Task directions: Retype each line of the listing below, word for word.
[Listed records — start]
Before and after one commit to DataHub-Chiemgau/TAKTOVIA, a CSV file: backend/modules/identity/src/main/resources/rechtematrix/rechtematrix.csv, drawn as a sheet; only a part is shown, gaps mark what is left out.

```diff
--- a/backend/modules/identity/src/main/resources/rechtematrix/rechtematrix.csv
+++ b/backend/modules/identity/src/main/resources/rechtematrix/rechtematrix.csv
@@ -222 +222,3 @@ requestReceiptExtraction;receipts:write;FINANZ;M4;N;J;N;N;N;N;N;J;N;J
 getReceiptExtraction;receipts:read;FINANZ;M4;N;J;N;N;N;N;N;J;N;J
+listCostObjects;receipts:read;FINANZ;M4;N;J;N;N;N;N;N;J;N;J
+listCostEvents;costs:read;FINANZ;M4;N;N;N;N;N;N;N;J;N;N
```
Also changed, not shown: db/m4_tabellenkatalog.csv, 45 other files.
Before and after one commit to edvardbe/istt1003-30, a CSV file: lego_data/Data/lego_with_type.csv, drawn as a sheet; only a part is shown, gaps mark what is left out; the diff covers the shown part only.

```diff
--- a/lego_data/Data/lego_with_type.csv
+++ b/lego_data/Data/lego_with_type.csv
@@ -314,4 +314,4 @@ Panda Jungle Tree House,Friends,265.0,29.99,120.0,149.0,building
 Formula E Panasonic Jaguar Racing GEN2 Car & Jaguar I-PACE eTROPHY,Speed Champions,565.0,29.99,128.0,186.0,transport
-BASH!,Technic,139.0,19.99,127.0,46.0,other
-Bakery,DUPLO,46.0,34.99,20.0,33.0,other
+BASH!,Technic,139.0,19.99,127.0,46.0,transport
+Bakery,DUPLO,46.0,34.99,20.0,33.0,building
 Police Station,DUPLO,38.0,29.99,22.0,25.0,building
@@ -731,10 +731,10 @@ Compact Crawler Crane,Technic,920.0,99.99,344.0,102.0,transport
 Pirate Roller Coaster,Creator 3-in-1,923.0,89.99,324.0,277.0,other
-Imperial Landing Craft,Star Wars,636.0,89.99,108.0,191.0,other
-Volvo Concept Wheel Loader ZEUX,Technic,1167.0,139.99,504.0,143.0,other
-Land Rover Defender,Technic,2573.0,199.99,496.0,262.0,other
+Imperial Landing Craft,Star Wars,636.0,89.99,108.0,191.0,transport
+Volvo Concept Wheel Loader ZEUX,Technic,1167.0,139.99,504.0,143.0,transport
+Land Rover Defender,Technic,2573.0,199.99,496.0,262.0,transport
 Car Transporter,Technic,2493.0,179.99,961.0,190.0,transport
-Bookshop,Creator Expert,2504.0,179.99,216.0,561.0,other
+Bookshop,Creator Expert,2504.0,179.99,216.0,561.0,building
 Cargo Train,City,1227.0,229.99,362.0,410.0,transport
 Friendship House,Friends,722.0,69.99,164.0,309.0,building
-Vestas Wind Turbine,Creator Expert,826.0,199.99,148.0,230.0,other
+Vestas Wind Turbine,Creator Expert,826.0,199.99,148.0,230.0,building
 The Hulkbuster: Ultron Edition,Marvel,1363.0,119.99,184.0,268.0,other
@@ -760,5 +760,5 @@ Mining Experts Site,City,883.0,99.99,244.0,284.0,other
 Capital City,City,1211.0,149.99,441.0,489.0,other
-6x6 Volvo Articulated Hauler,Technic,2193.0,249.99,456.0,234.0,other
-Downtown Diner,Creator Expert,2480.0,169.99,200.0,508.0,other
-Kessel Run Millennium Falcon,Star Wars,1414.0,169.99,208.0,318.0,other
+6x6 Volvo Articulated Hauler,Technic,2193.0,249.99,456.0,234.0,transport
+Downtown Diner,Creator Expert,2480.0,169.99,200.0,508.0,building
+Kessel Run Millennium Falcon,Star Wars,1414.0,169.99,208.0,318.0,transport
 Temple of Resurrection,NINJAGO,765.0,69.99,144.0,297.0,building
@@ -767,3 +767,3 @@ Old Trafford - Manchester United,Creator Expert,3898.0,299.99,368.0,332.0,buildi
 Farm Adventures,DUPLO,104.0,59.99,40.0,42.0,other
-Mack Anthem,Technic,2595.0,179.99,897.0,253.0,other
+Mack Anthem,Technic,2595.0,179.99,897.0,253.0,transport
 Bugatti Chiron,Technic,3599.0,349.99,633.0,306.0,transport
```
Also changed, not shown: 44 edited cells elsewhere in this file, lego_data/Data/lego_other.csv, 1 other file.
[Listed records — finish]
Written solution:
Before and after one commit to DataHub-Chiemgau/TAKTOVIA, a CSV file: backend/modules/identity/src/main/resources/rechtematrix/rechtematrix.csv, drawn as a sheet; only a part is shown, gaps mark what is left out.

```diff
--- a/backend/modules/identity/src/main/resources/rechtematrix/rechtematrix.csv
+++ b/backend/modules/identity/src/main/resources/rechtematrix/rechtematrix.csv
@@ -222 +222,3 @@ requestReceiptExtraction;receipts:write;FINANZ;M4;N;J;N;N;N;N;N;J;N;J
 getReceiptExtraction;receipts:read;FINANZ;M4;N;J;N;N;N;N;N;J;N;J
+listCostObjects;receipts:read;FINANZ;M4;N;J;N;N;N;N;N;J;N;J
+listCostEvents;costs:read;FINANZ;M4;N;N;N;N;N;N;N;J;N;N
```
Also changed, not shown: db/m4_tabellenkatalog.csv, 45 other files.
Before and after one commit to edvardbe/istt1003-30, a CSV file: lego_data/Data/lego_with_type.csv, drawn as a sheet; only a part is shown, gaps mark what is left out; the diff covers the shown part only.

```diff
--- a/lego_data/Data/lego_with_type.csv
+++ b/lego_data/Data/lego_with_type.csv
@@ -314,4 +314,4 @@ Panda Jungle Tree House,Friends,265.0,29.99,120.0,149.0,building
 Formula E Panasonic Jaguar Racing GEN2 Car & Jaguar I-PACE eTROPHY,Speed Champions,565.0,29.99,128.0,186.0,transport
-BASH!,Technic,139.0,19.99,127.0,46.0,other
-Bakery,DUPLO,46.0,34.99,20.0,33.0,other
+BASH!,Technic,139.0,19.99,127.0,46.0,transport
+Bakery,DUPLO,46.0,34.99,20.0,33.0,building
 Police Station,DUPLO,38.0,29.99,22.0,25.0,building
@@ -731,10 +731,10 @@ Compact Crawler Crane,Technic,920.0,99.99,344.0,102.0,transport
 Pirate Roller Coaster,Creator 3-in-1,923.0,89.99,324.0,277.0,other
-Imperial Landing Craft,Star Wars,636.0,89.99,108.0,191.0,other
-Volvo Concept Wheel Loader ZEUX,Technic,1167.0,139.99,504.0,143.0,other
-Land Rover Defender,Technic,2573.0,199.99,496.0,262.0,other
+Imperial Landing Craft,Star Wars,636.0,89.99,108.0,191.0,transport
+Volvo Concept Wheel Loader ZEUX,Technic,1167.0,139.99,504.0,143.0,transport
+Land Rover Defender,Technic,2573.0,199.99,496.0,262.0,transport
 Car Transporter,Technic,2493.0,179.99,961.0,190.0,transport
-Bookshop,Creator Expert,2504.0,179.99,216.0,561.0,other
+Bookshop,Creator Expert,2504.0,179.99,216.0,561.0,building
 Cargo Train,City,1227.0,229.99,362.0,410.0,transport
 Friendship House,Friends,722.0,69.99,164.0,309.0,building
-Vestas Wind Turbine,Creator Expert,826.0,199.99,148.0,230.0,other
+Vestas Wind Turbine,Creator Expert,826.0,199.99,148.0,230.0,building
 The Hulkbuster: Ultron Edition,Marvel,1363.0,119.99,184.0,268.0,other
@@ -760,5 +760,5 @@ Mining Experts Site,City,883.0,99.99,244.0,284.0,other
 Capital City,City,1211.0,149.99,441.0,489.0,other
-6x6 Volvo Articulated Hauler,Technic,2193.0,249.99,456.0,234.0,other
-Downtown Diner,Creator Expert,2480.0,169.99,200.0,508.0,other
-Kessel Run Millennium Falcon,Star Wars,1414.0,169.99,208.0,318.0,other
+6x6 Volvo Articulated Hauler,Technic,2193.0,249.99,456.0,234.0,transport
+Downtown Diner,Creator Expert,2480.0,169.99,200.0,508.0,building
+Kessel Run Millennium Falcon,Star Wars,1414.0,169.99,208.0,318.0,transport
 Temple of Resurrection,NINJAGO,765.0,69.99,144.0,297.0,building
@@ -767,3 +767,3 @@ Old Trafford - Manchester United,Creator Expert,3898.0,299.99,368.0,332.0,buildi
 Farm Adventures,DUPLO,104.0,59.99,40.0,42.0,other
-Mack Anthem,Technic,2595.0,179.99,897.0,253.0,other
+Mack Anthem,Technic,2595.0,179.99,897.0,253.0,transport
 Bugatti Chiron,Technic,3599.0,349.99,633.0,306.0,transport
```
Also changed, not shown: 44 edited cells elsewhere in this file, lego_data/Data/lego_other.csv, 1 other file.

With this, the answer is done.